**Data**
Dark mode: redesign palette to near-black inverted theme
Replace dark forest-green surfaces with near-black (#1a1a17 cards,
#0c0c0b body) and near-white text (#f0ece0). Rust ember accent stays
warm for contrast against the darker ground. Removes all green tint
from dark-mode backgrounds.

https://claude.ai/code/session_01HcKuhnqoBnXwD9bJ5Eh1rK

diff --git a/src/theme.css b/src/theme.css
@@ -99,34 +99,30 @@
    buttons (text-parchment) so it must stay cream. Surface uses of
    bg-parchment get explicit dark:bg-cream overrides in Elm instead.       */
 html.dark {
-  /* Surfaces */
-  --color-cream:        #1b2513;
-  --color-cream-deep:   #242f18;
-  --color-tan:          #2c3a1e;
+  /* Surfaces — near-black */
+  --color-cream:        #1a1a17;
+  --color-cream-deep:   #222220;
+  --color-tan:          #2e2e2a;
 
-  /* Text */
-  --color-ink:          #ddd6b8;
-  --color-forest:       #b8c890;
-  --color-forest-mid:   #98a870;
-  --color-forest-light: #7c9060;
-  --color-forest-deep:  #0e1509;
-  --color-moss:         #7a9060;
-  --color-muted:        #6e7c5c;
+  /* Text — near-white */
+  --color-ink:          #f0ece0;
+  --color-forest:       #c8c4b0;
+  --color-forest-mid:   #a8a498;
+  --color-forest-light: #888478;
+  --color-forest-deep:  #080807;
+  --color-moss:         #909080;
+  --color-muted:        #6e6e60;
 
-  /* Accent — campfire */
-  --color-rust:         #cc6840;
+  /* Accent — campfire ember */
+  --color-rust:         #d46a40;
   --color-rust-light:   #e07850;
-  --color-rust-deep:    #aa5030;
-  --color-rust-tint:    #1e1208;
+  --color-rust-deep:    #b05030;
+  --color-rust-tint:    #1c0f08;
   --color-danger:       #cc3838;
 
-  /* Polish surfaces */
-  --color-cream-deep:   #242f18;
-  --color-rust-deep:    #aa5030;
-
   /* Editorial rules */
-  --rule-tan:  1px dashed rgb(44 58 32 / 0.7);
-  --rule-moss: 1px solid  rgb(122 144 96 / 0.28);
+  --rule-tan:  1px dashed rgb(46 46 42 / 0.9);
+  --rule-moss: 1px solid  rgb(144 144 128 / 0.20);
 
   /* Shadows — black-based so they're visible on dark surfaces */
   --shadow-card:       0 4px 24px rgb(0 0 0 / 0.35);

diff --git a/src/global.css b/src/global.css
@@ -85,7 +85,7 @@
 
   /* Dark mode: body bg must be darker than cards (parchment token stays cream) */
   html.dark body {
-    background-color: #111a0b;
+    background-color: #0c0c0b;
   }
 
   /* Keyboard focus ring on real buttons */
* * *
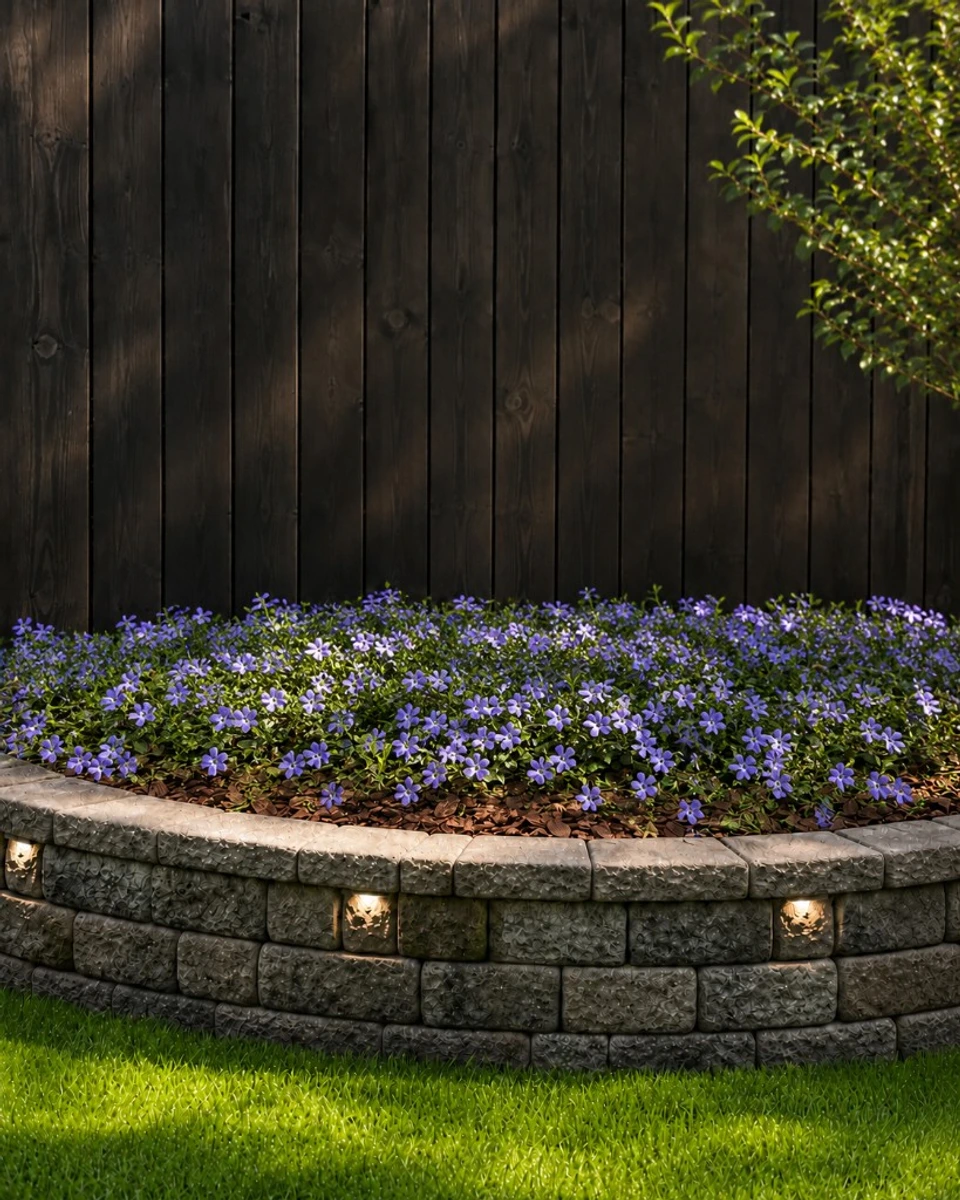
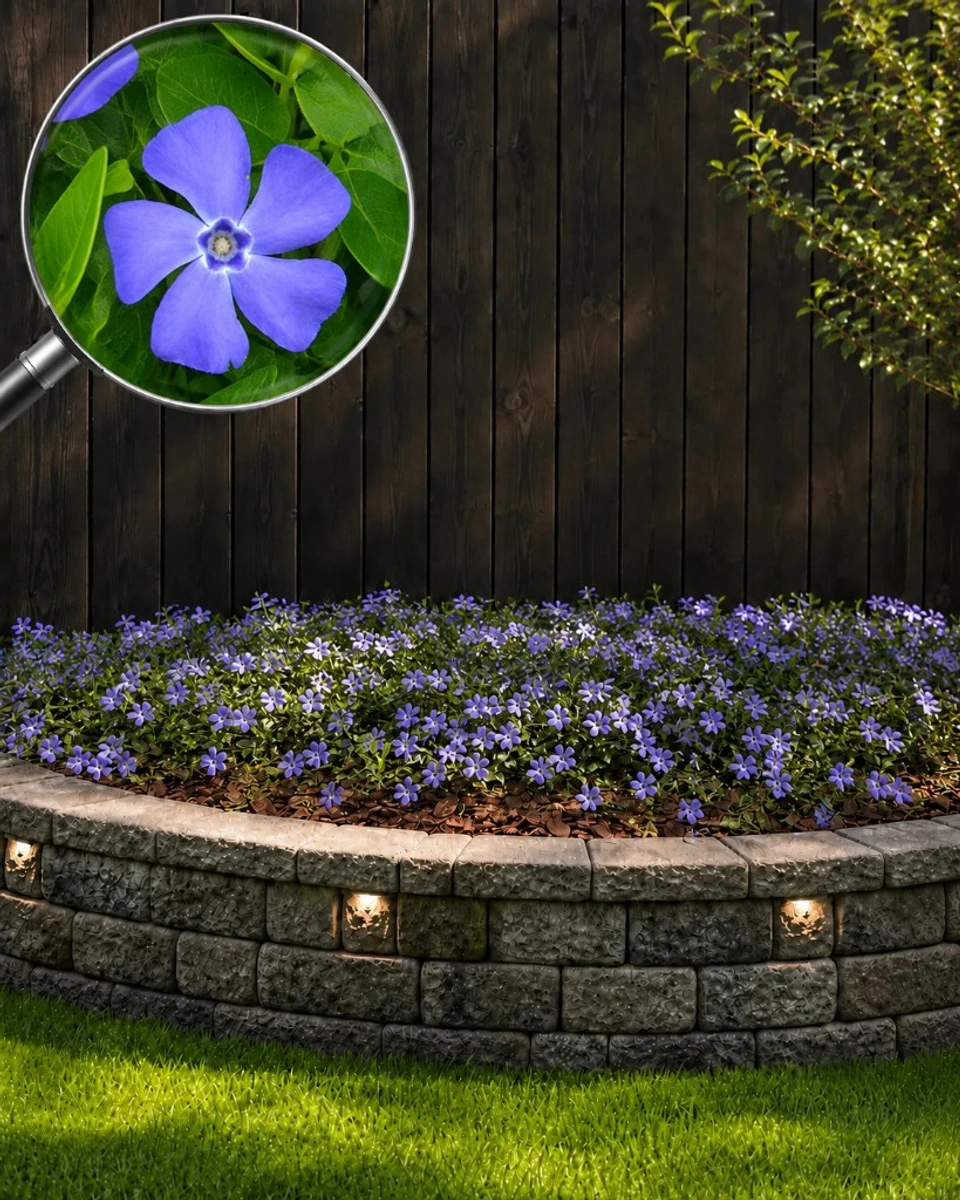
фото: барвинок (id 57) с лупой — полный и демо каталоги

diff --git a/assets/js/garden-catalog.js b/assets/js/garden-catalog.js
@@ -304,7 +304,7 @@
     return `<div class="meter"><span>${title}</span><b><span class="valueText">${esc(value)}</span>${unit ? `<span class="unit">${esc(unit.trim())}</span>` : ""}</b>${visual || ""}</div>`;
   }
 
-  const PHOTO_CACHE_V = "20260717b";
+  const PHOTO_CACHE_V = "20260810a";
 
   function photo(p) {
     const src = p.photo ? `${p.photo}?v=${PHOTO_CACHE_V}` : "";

**How to complete this task**
Return only the number of lines in the listing that contain the string "solid".

**Answer area**
2